Occupational therapy, a division of physical therapy, requires an extensive knowledge of helping people to overcome physically, mental, developmental and even social disabilities. As such, getting occupational therapy continuing education classes on a regular basis is important.
Check with Your State
Step one in getting occupational therapy continuing education is checking with your state regulatory department to see what they require. Often the agency’s website will list the accredited schools – both online and locally – that are approved to give classes. The state will also tell you how many hours of education you need each year, and what types of classes you need to take. Sometimes you have to take a variety: a technical class, a legal or ethical class, and so on. In some states, there is not a requirement that you document the classes that you have taken, merely that you attest you have. However, even in such a case, be sure to keep documentation to prove that you have taken the classes. If, several years from now, the state does an audit of your continuing education, you’ll have to be able to prove that you have fulfilled their requirements.
Stay Current on New Developments
Given the wide variety of areas you can specialize in, you want to pick classes that keep you current with new therapy techniques and equipment. In some cases, the manufacturers of new equipment will offer free occupational therapy continuing education classes for their products.
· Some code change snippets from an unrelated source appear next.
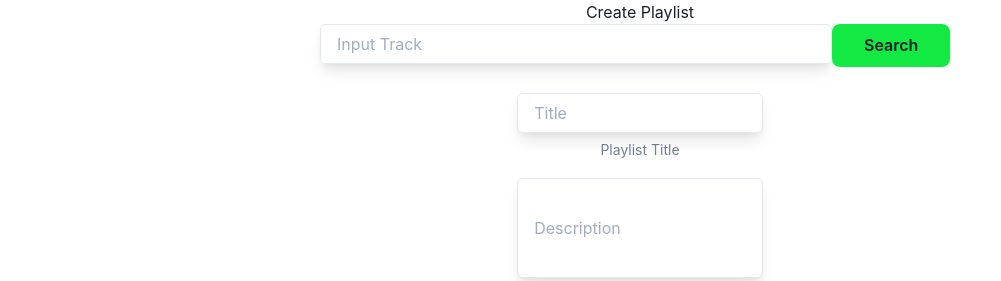
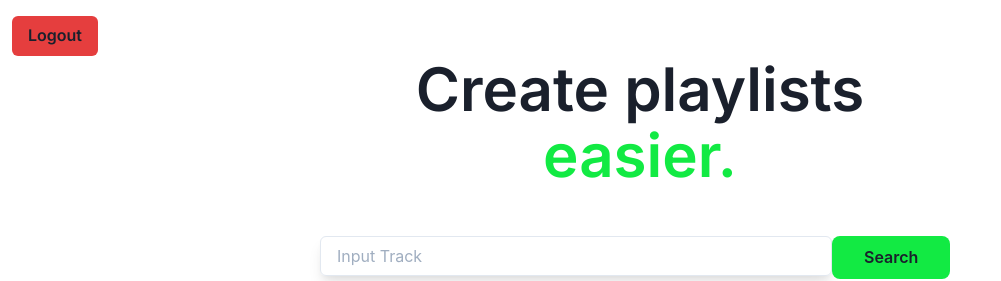
Before and after one commit to yaminmuhammad/tugas-hw, a React (Create React App) app: page /create-playlist in a window 1280 px wide. Shown: the top 281 px of the page, without its empty margins (0-1001 px from the left). Built offline with nearby package versions, Linux system fonts and the light colour scheme; no server answers.

Commit message:
add logout button

```diff
--- a/src/App.css
+++ b/src/App.css
@@ -1,3 +1,5 @@
+@import url('https://fonts.googleapis.com/css2?family=Inter:wght@600&family=Roboto:wght@700&display=swap');
+
 .App {
   text-align: center;
 }
--- /dev/null
+++ b/src/components/Navbar/index.tsx
@@ -0,0 +1,25 @@
+import { useAppDispatch, } from "hook/hook";
+import React from "react";
+import { Button, Flex } from "@chakra-ui/react";
+import { removeToken } from "reducer/tokenSlice";
+
+const Navbar = () => {
+    const dispatch = useAppDispatch();
+
+    return (
+        <>
+            <Flex alignItems="center" pl={3}>
+                <Button
+                    backgroundColor="red.500"
+                    onClick={() => {
+                        dispatch(removeToken());
+                    }}
+                >
+                    Logout
+                </Button>
+            </Flex>
+        </>
+    );
+}
+
+export default Navbar;
--- a/src/components/PlayList/index.tsx
+++ b/src/components/PlayList/index.tsx
@@ -105,11 +105,10 @@ const PlayList = ({ songUris }: songUrisInterface) => {
                         <FormControl>
                             {/* <FormLabel htmlFor="description">Description</FormLabel> */}
                             <Input
+                                type={'text'}
                                 style={{
                                     width: '20%',
-                                    height: '100px',
-                                    fontSize: '1rem',
-                                    resize: 'none'
+                                    fontSize: '1rem'
                                 }}
                                 placeholder="Description"
                                 shadow={'lg'}
--- a/src/pages/index.tsx
+++ b/src/pages/index.tsx
@@ -7,7 +7,8 @@ import { retrieveSongs } from "../services/axios.service";
 import React from "react";
 import { selectedInterface, songDataInterface } from "interfaces/interface";
 import { useAppSelector } from "hook/hook";
-
+import { Heading, Text } from "@chakra-ui/react";
+import Navbar from "components/Navbar";
 
 const Homework = () => {
     const token = useAppSelector((state) => state.token.value);
@@ -58,9 +59,21 @@ const Homework = () => {
                     }
                 }
             >
-                <h2>
-                    Create Playlist
-                </h2>
+                {/* search for songs and create playlists easier */}
+                <Heading
+                    fontWeight={800}
+                    fontSize={{ base: '3xl', sm: '4xl', md: '6xl' }}
+                    lineHeight={'110%'}
+                    marginBottom={'3rem'}
+                    marginTop={'1rem'}
+                    fontFamily={'Inter, Roboto, sans-serif'}
+                >
+                    <Navbar />
+                    Create playlists <br />
+                    <Text as={'span'} color='#12ea43'>
+                        easier.
+                    </Text>
+                </Heading>
             </div>
             <SearchBox getSong={getSong} setSearchSong={setSearchSong} />
             <PlayList songUris={selectedSongs} />
--- a/src/reducer/tokenSlice.tsx
+++ b/src/reducer/tokenSlice.tsx
@@ -11,7 +11,11 @@ export const tokenSlice = createSlice({
         setToken: (state, action: PayloadAction<string>) => {
             state.value = action.payload;
         },
+        removeToken: (state) => {
+            state.value = "";
+        }
     },
 });
-export const { setToken } = tokenSlice.actions;
+
+export const { setToken, removeToken } = tokenSlice.actions;
 export default tokenSlice.reducer;
--- /dev/null
+++ b/src/reducer/userSlice.tsx
@@ -0,0 +1,23 @@
+import { createSlice, PayloadAction } from "@reduxjs/toolkit";
+
+const initialState = {
+    data: {
+        id: "",
+        display_name: "",
+        images: [{ url: "" }],
+    },
+};
+
+export const userSlice = createSlice({
+    name: "user",
+    initialState,
+    reducers: {
+        // eslint-disable-next-line @typescript-eslint/no-explicit-any
+        setUserData: (state, action: PayloadAction<any>) => {
+            state.data = action.payload;
+        }
+    }
+});
+
+export const { setUserData } = userSlice.actions;
+export default userSlice.reducer;
--- a/src/stores/store.tsx
+++ b/src/stores/store.tsx
@@ -1,9 +1,11 @@
 import { configureStore } from "@reduxjs/toolkit";
 import tokenReducer from "../reducer/tokenSlice";
+import userReducer from "../reducer/userSlice";
 
 export const store = configureStore({
     reducer: {
         token: tokenReducer,
+        user: userReducer,
     },
 });
 export type RootState = ReturnType<typeof store.getState>;
```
So long as the class is accredited and acceptable to your state regulatory agency, it can apply to your continuing education requirement.
Broaden Your Horizons
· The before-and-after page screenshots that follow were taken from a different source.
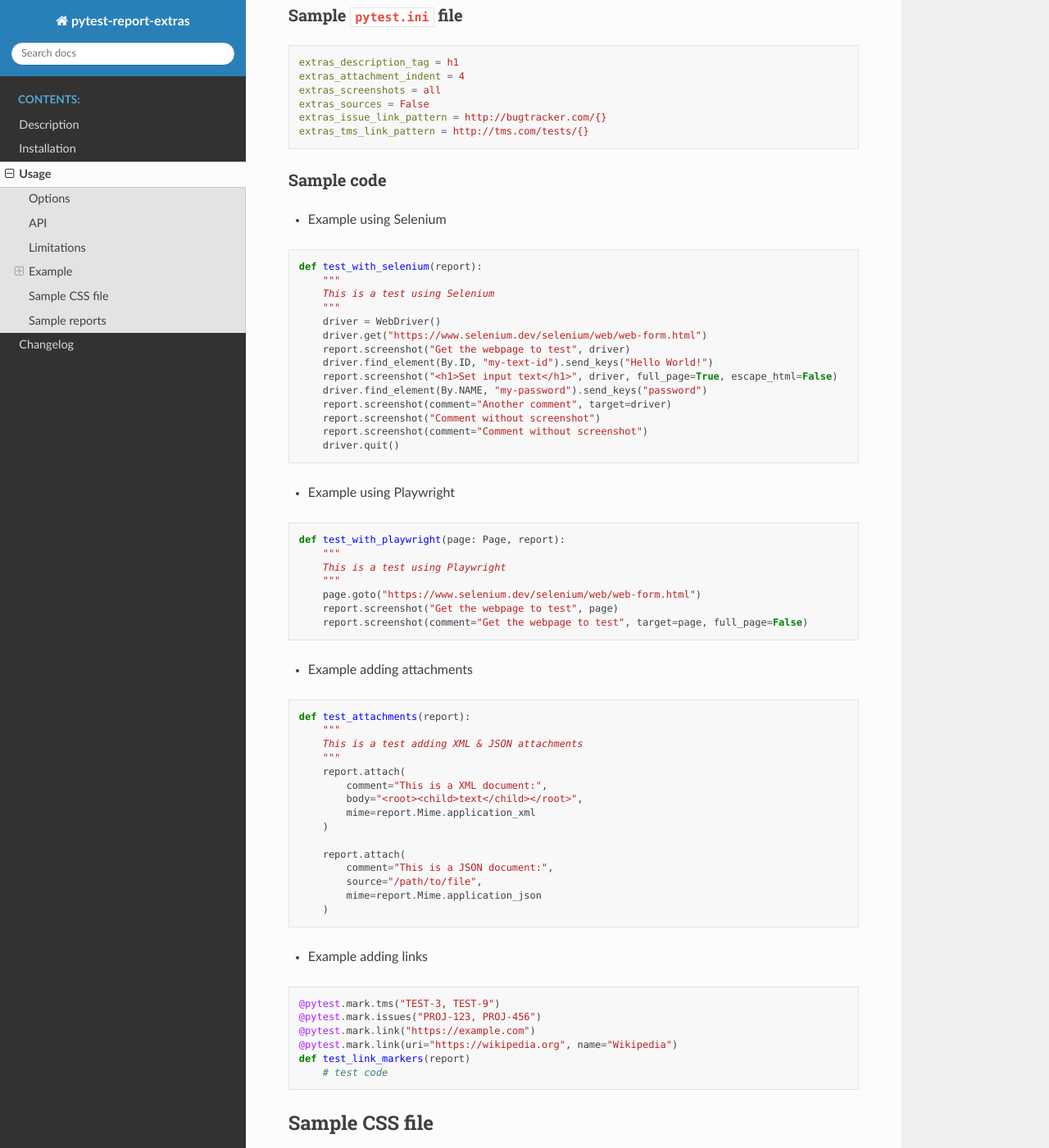
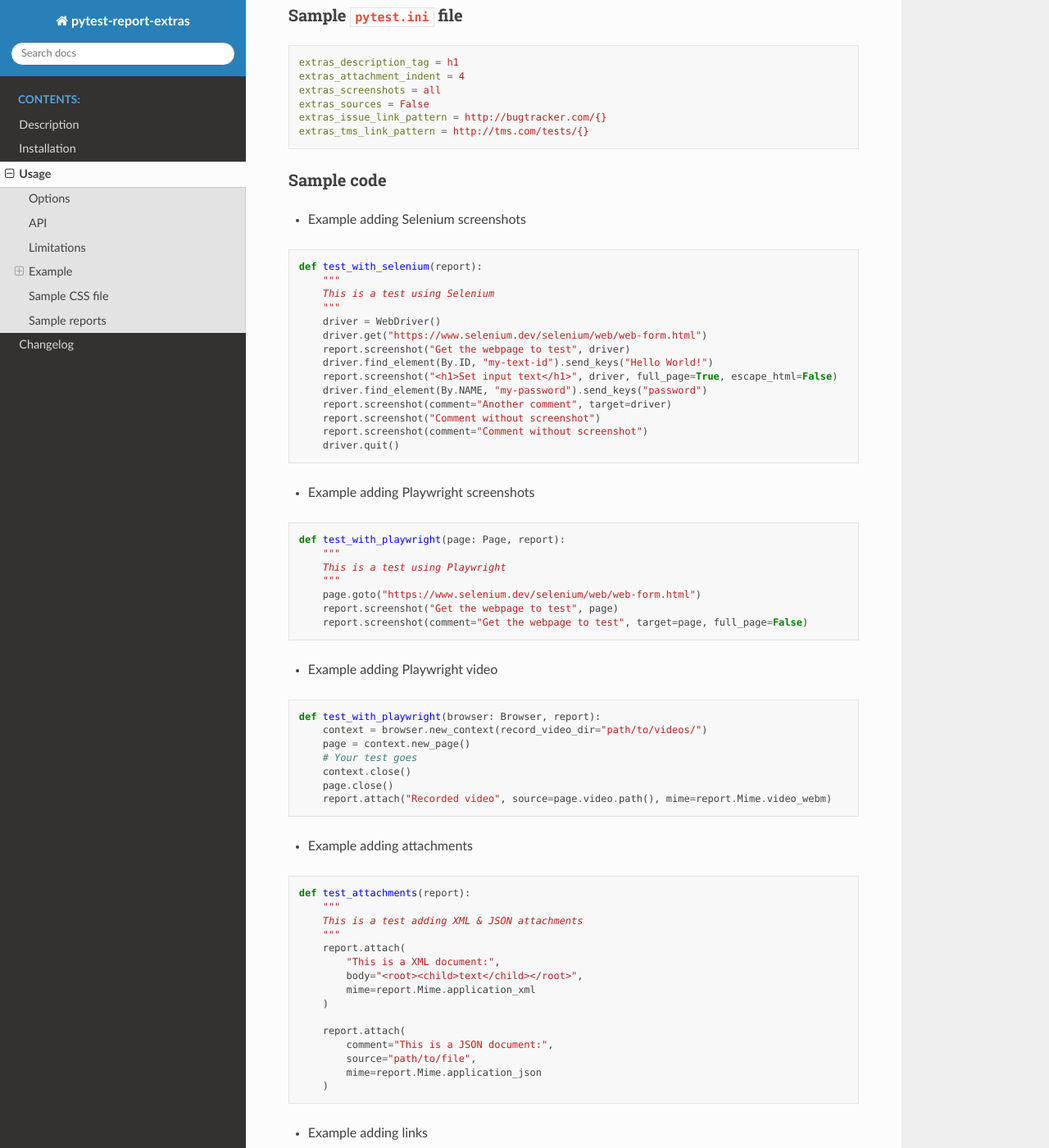
Before and after one commit to harmin-parra/pytest-report-extras, a Sphinx documentation site: the page built from docs/user_guide.rst, in a window 1280 px wide and 1400 px high, scrolled down 3591 px. Shown: the whole window at 82% size. Built offline with Sphinx 7.4.7 and the Read the Docs theme 3.1.0, drawn with Linux system fonts in a browser that asks for light colours.

Commit message:
Update docs

```diff
--- a/docs/user_guide.rst
+++ b/docs/user_guide.rst
@@ -199,7 +199,7 @@ Sample ``pytest.ini`` file
 Sample code
 -----------
 
-* Example using Selenium
+* Example adding Selenium screenshots
 
 .. code-block:: python
 
@@ -219,7 +219,7 @@ Sample code
       driver.quit()
 
 
-* Example using Playwright
+* Example adding Playwright screenshots
 
 .. code-block:: python
 
@@ -232,6 +232,19 @@ Sample code
       report.screenshot(comment="Get the webpage to test", target=page, full_page=False)
 
 
+* Example adding Playwright video
+
+.. code-block:: python
+
+  def test_with_playwright(browser: Browser, report):
+      context = browser.new_context(record_video_dir="path/to/videos/")
+      page = context.new_page()
+      # Your test goes
+      context.close()
+      page.close()
+      report.attach("Recorded video", source=page.video.path(), mime=report.Mime.video_webm)
+
+
 * Example adding attachments
 
 .. code-block:: python
@@ -241,14 +254,14 @@ Sample code
       This is a test adding XML & JSON attachments
       """
       report.attach(
-          comment="This is a XML document:",
+          "This is a XML document:",
           body="<root><child>text</child></root>",
           mime=report.Mime.application_xml
       )
 
       report.attach(
           comment="This is a JSON document:",
-          source="/path/to/file",
+          source="path/to/file",
           mime=report.Mime.application_json
       )
 
```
If you specialize in helping people with mental disabilities (as an example), consider taking some occupational therapy continuing education classes in an other discipline. You could start to learn about geriatrics, pediatric care, or some other area. When you consider that the Baby Boomer generation is getting older, the future holds great potential for geriatric care. This will give you a wider variety of clients to help, and thus broaden your client base. Also, if where you work – a hospital or physical therapy center – suffers cutbacks in one department, you’ll have the ability to move to another.
Keep Good Records
Whether you’re taking online occupational therapy continuing education classes or going to a local college or durable medical equipment company, keep records on every aspect of each class. If you’re ever required to verify that you took the class, you need records. When it comes time to prepare your taxes the year after you take the classes, all of the costs associated with the classes will be tax deductible – the class tuition, travel expenses, and so on.
Check with Organizations
When in doubt, check with groups like the American Occupational Therapy Association. They have a website at , and they can help you in finding the right classes for you, where upcoming seminars will be held, and what are the new technologies to be on the lookout for in the coming years.